■ **Study material**

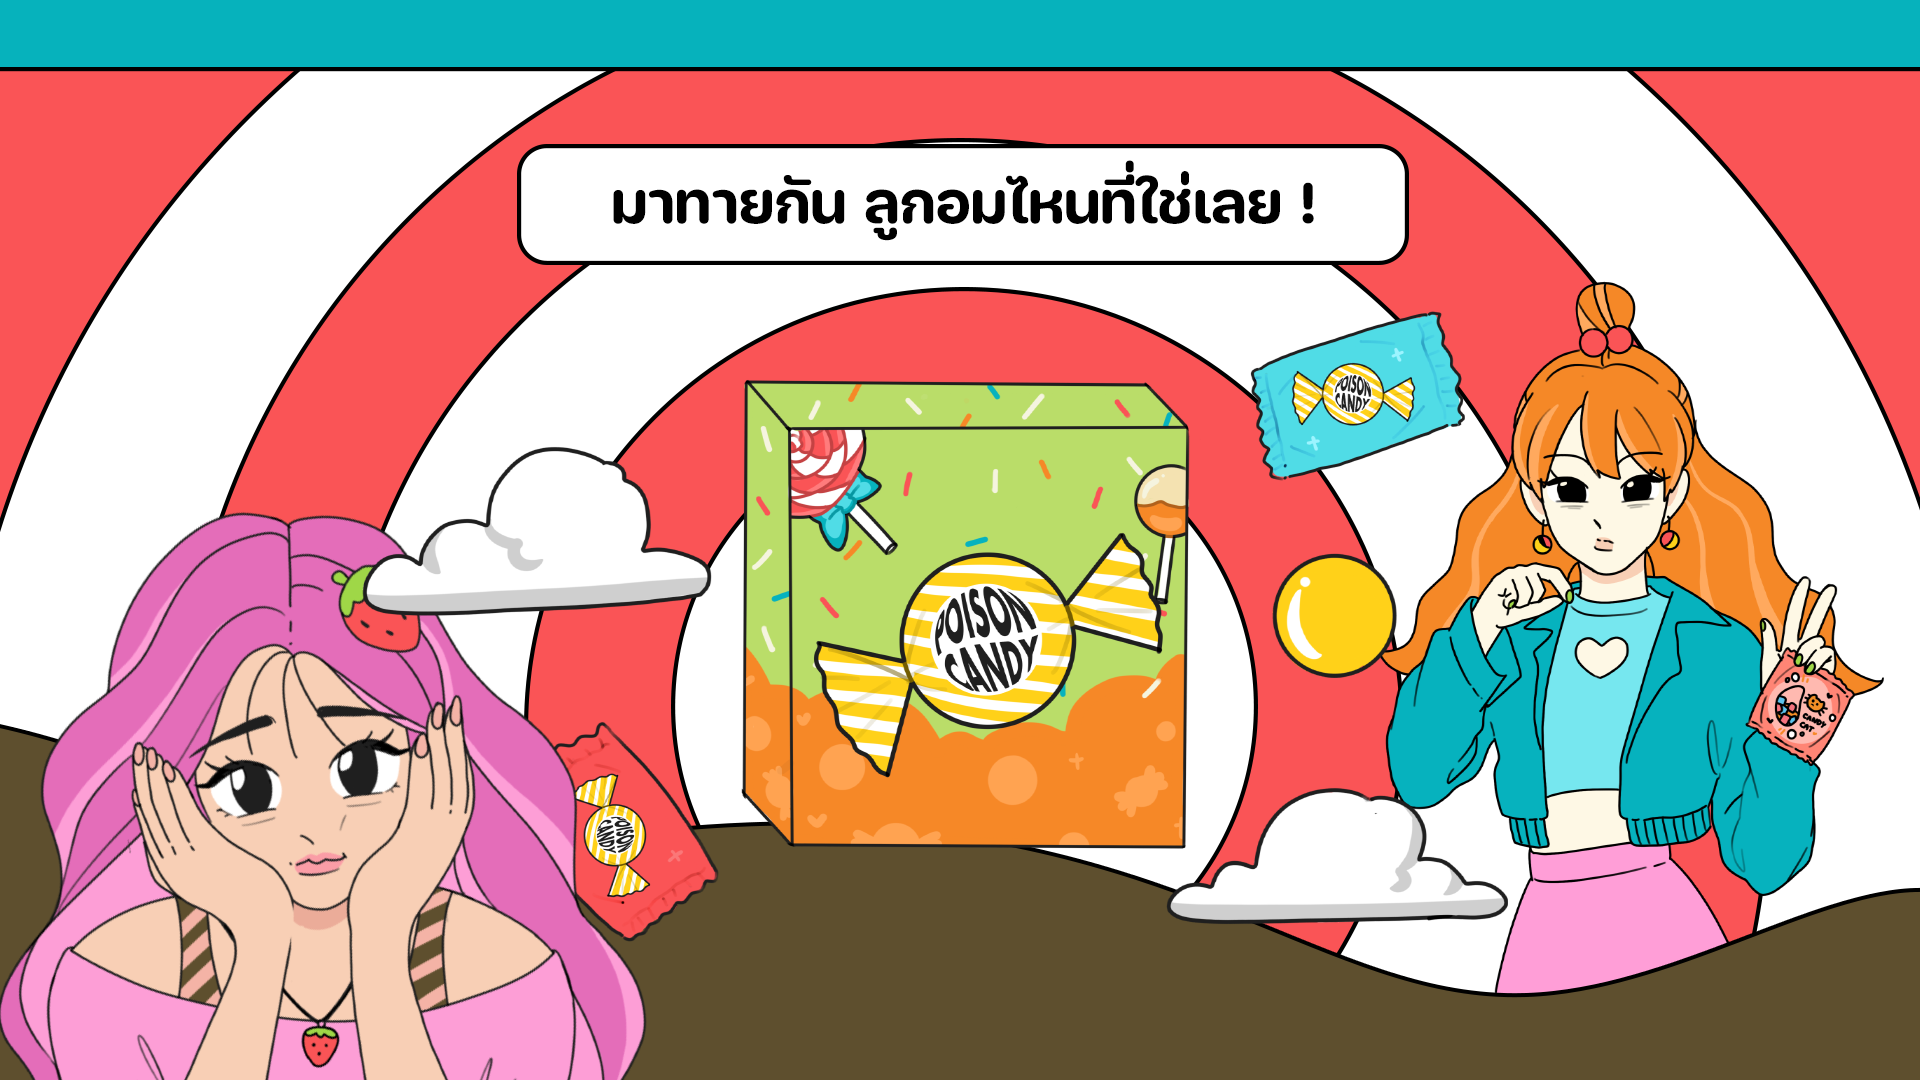
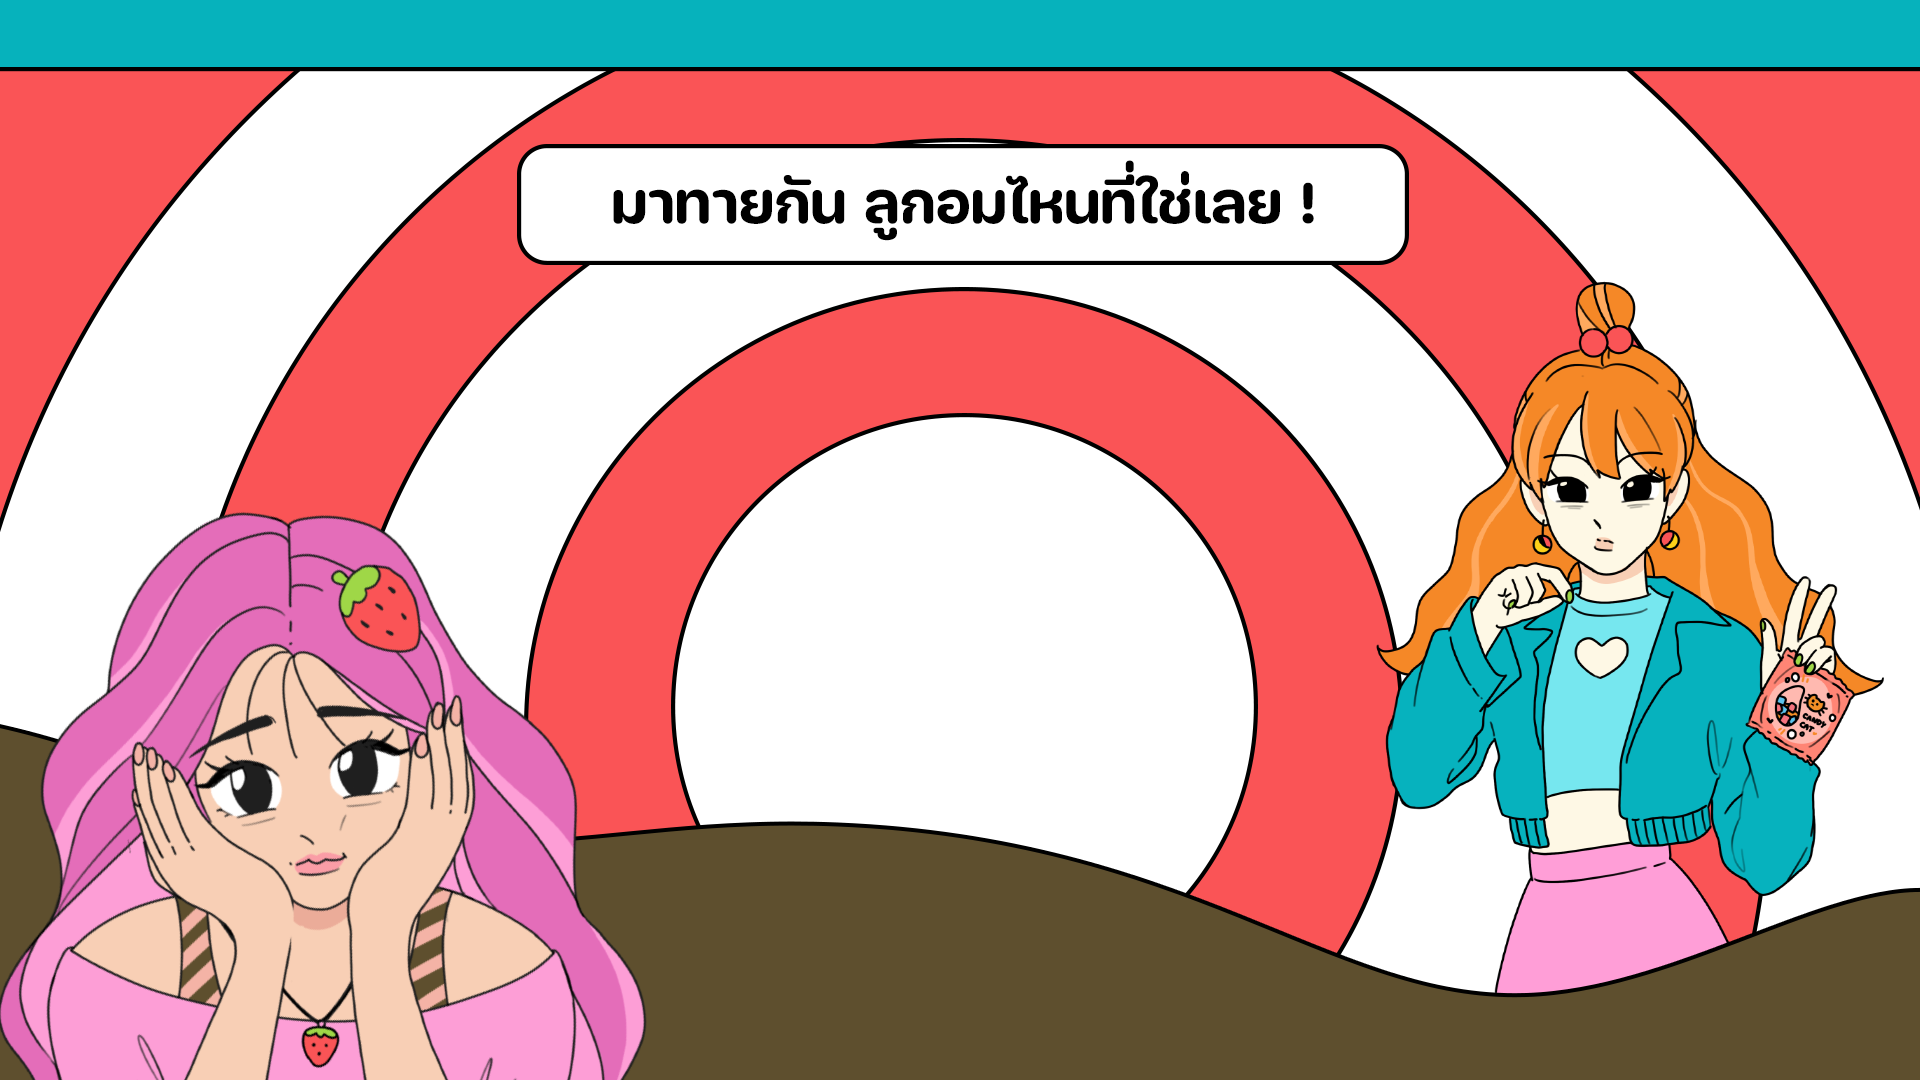
add gif file in home and random page

diff --git a/public/index.html b/public/index.html
@@ -104,7 +104,7 @@
                   <div class="mySlides">
                     <img
                       class="mx-auto d-block"
-                      src="images/โกหก.png"
+                      src="images/ลิลลี่.gif"
                       style="width: 80%"
                     />
                     <p class="text-center"><strong>เพื่อนรักชอบโกหก</strong> ( ลิลลี่ )</p>
@@ -112,7 +112,7 @@
                   <div class="mySlides">
                     <img
                       class="mx-auto d-block"
-                      src="images/เห็นแก่ตัว.png"
+                      src="images/เซลล์.gif"
                       style="width: 80%"
                     />
                     <p class="text-center"><strong>เพื่อนรักเห็นแก่ตัว</strong> ( เซลล์ )</p>
@@ -120,7 +120,7 @@
                   <div class="mySlides">
                     <img
                       class="mx-auto d-block"
-                      src="images/หลงตัวเอง.png"
+                      src="images/แน็ต.gif"
                       style="width: 80%"
                     />
                     <p class="text-center"><strong>เพื่อนรักหลงตัวเอง</strong> ( แน็ต )</p>
@@ -128,7 +128,7 @@
                   <div class="mySlides">
                     <img
                       class="mx-auto d-block"
-                      src="images/ล้ำเส้น.png"
+                      src="images/ไพร์ช.gif"
                       style="width: 80%"
                     />
                     <p class="text-center"><strong>เพื่อนรักชอบล้ำเล้นความเป็นส่วนตัว</strong>( ไพร์ช ) </p>
@@ -136,7 +136,7 @@
                   <div class="mySlides">
                     <img
                       class="mx-auto d-block"
-                      src="images/ขี้นินทา.png"
+                      src="images/กอส.gif"
                       style="width: 80%"
                     />
                     <p class="text-center"><strong>เพื่อนรักขี้นินทา</strong>  ( กอส ) </p>

diff --git a/public/random.html b/public/random.html
@@ -75,8 +75,11 @@
       </div>
     </nav>
     <div>
-      <img src="../images/BG-random.png" width="100%" height="100%" /><button
-        class="btn randomBtn" onclick="randomPage()"
+      <!-- <img src="../images/BG-random.png" width="100%" height="100%" /> -->
+      <img src="../images/กล่องลูกอม.gif" width="100%" />
+      <button
+        class="btn randomBtn"
+        onclick="randomPage()"
       >
         <img src="../images/SHAKE (1).png" height="60" />
       </button>
@@ -85,7 +88,7 @@
     <script>
       function randomPage() {
         var number = Math.floor(Math.random() * 10) + 1;
-        location.replace("result" + number + ".html")
+        location.replace('result' + number + '.html');
       }
     </script>
   </body>

diff --git a/public/scripts/css/styles.css b/public/scripts/css/styles.css
@@ -27,7 +27,7 @@ p {
 .bg-random {
   background-image: url('../../images/BG-random.png');
   background-repeat: no-repeat;
-  background-attachment: fixed;
+  background-attachment: scroll;
   background-size: 100%;
 }
 

diff --git a/scripts/css/styles.css b/scripts/css/styles.css
@@ -27,7 +27,7 @@ p {
 .bg-random {
   background-image: url('../../images/BG-random.png');
   background-repeat: no-repeat;
-  background-attachment: fixed;
+  background-attachment: scroll;
   background-size: 100%;
 }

■ **Exercise aim**
Every line in the material above that has the word "diff" should be copied.

■ **Written solution**
diff --git a/public/index.html b/public/index.html
diff --git a/public/random.html b/public/random.html
diff --git a/public/scripts/css/styles.css b/public/scripts/css/styles.css
diff --git a/scripts/css/styles.css b/scripts/css/styles.css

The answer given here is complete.